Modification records
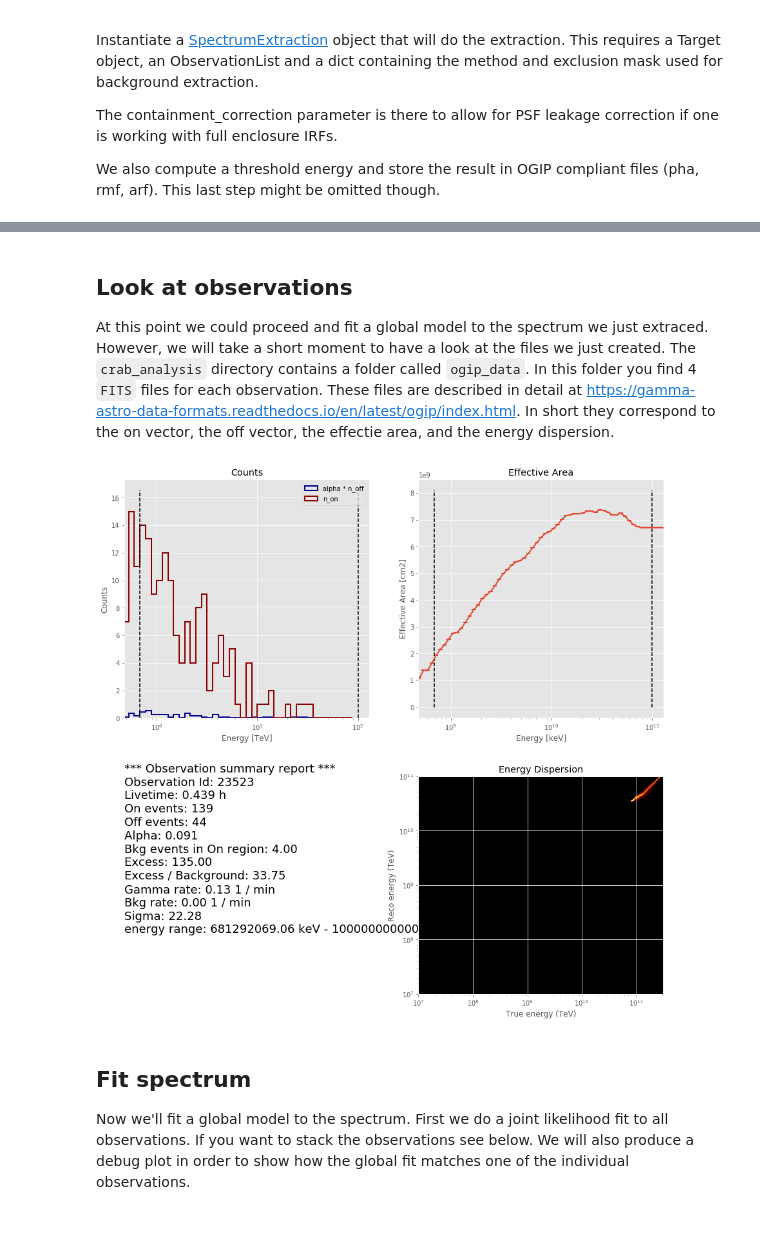
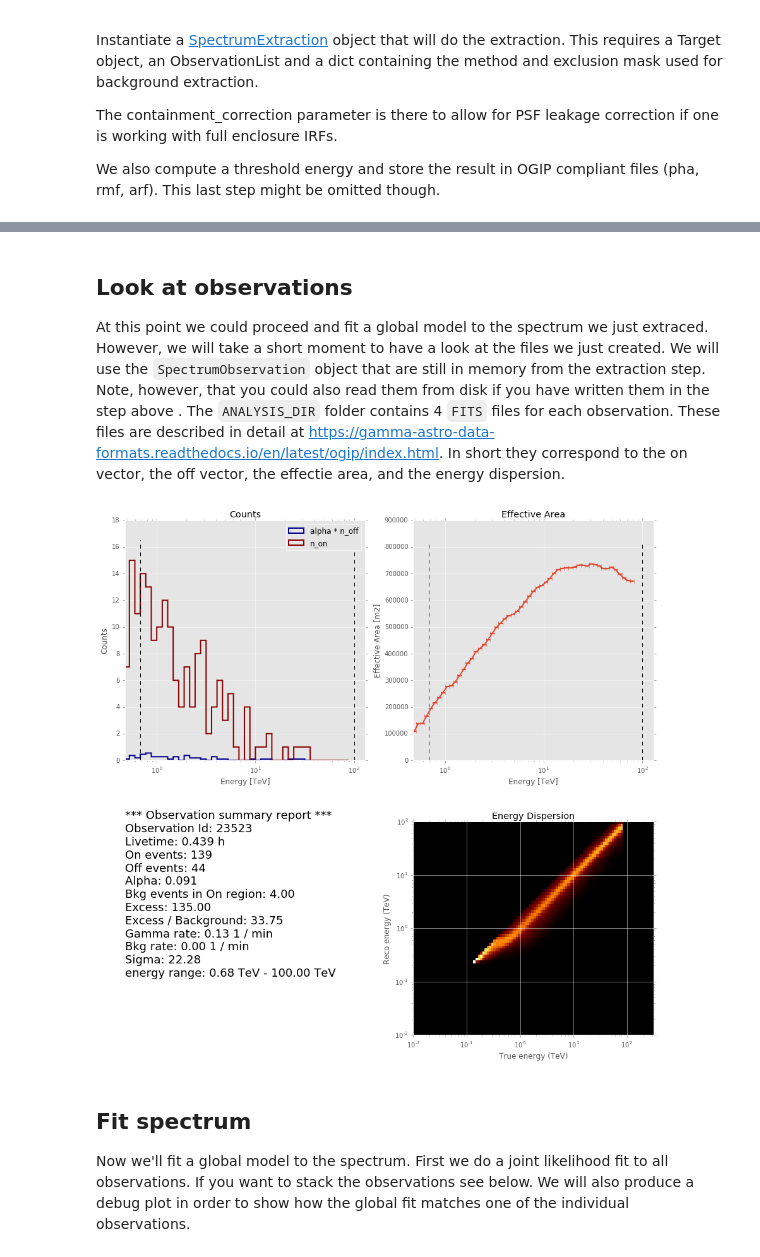
Before and after one commit to gammapy/gammapy-extra, a Jupyter notebook: notebooks/spectrum_analysis.ipynb, the cells around one changed output, grey strips where cells are left out. Cells and saved outputs as stored; diff of their text form; code cells hidden in the pictures; blank space fills up the shorter version.

```diff
--- a/notebooks/spectrum_analysis.ipynb
+++ b/notebooks/spectrum_analysis.ipynb
@@ -255,7 +267,14 @@ extraction = SpectrumExtraction(target=target,
                                 background=bkg_estimation,
                                 containment_correction=False
                                )
-extraction.run()
 
-### Add a condition on correct energy range in case it is not set by default
+extraction.estimate_background(extraction.background)
+extraction.extract_spectrum()
+
+# Add a condition on correct energy range in case it is not set by default
 extraction.define_energy_threshold('area_max', percent=10.0)
+
+# Write output in the form of OGIP files: PHA, ARF, RMF, BKG
+#extraction.observations.write(outdir=ANALYSIS_DIR+'/ogip_data/')
+
+# extraction.run(outdir=ANALYSIS_DIR)
@@ -267,13 +281,15 @@ extraction.observations.write(outdir=ANALYSIS_DIR+'/ogip_data/', use_sherpa=True
 # %% [markdown]
 ## Look at observations
 
-At this point we could proceed and fit a global model to the spectrum we just extraced. However, we will take a short moment to have a look at the files we just created. The ``crab_analysis`` directory contains a folder called ``ogip_data``. In this folder you find 4 ``FITS`` files for each observation. These files are described in detail at https://gamma-astro-data-formats.readthedocs.io/en/latest/ogip/index.html. In short they correspond to the on vector, the off vector, the effectie area, and the energy dispersion.
+At this point we could proceed and fit a global model to the spectrum we just extraced. However, we will take a short moment to have a look at the files we just created. We will use the ``SpectrumObservation`` object that are still in memory from the extraction step. Note, however, that you could also read them from disk if you have written them in the step above . The ``ANALYSIS_DIR`` folder contains 4 ``FITS`` files for each observation. These files are described in detail at https://gamma-astro-data-formats.readthedocs.io/en/latest/ogip/index.html. In short they correspond to the on vector, the off vector, the effectie area, and the energy dispersion.
 # %%
-filename = ANALYSIS_DIR + '/ogip_data/pha_obs23523.fits'
-obs = SpectrumObservation.read(filename)
+#filename = ANALYSIS_DIR + '/ogip_data/pha_obs23523.fits'
+#obs = SpectrumObservation.read(filename)
+
+obs = extraction.observations[0]
 obs.peek()
 # %% [output]
-[figure, old version]
+[figure, new version]
 # %% [markdown]
 ## Fit spectrum
 
```
Also changed, not shown: parts of 12 cells of this notebook.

[Assigned task] Copy every line of the records above that contains "SpectrumObservation".

[Answer for the task]
+At this point we could proceed and fit a global model to the spectrum we just extraced. However, we will take a short moment to have a look at the files we just created. We will use the ``SpectrumObservation`` object that are still in memory from the extraction step. Note, however, that you could also read them from disk if you have written them in the step above . The ``ANALYSIS_DIR`` folder contains 4 ``FITS`` files for each observation. These files are described in detail at https://gamma-astro-data-formats.readthedocs.io/en/latest/ogip/index.html. In short they correspond to the on vector, the off vector, the effectie area, and the energy dispersion.
-obs = SpectrumObservation.read(filename)
+#obs = SpectrumObservation.read(filename)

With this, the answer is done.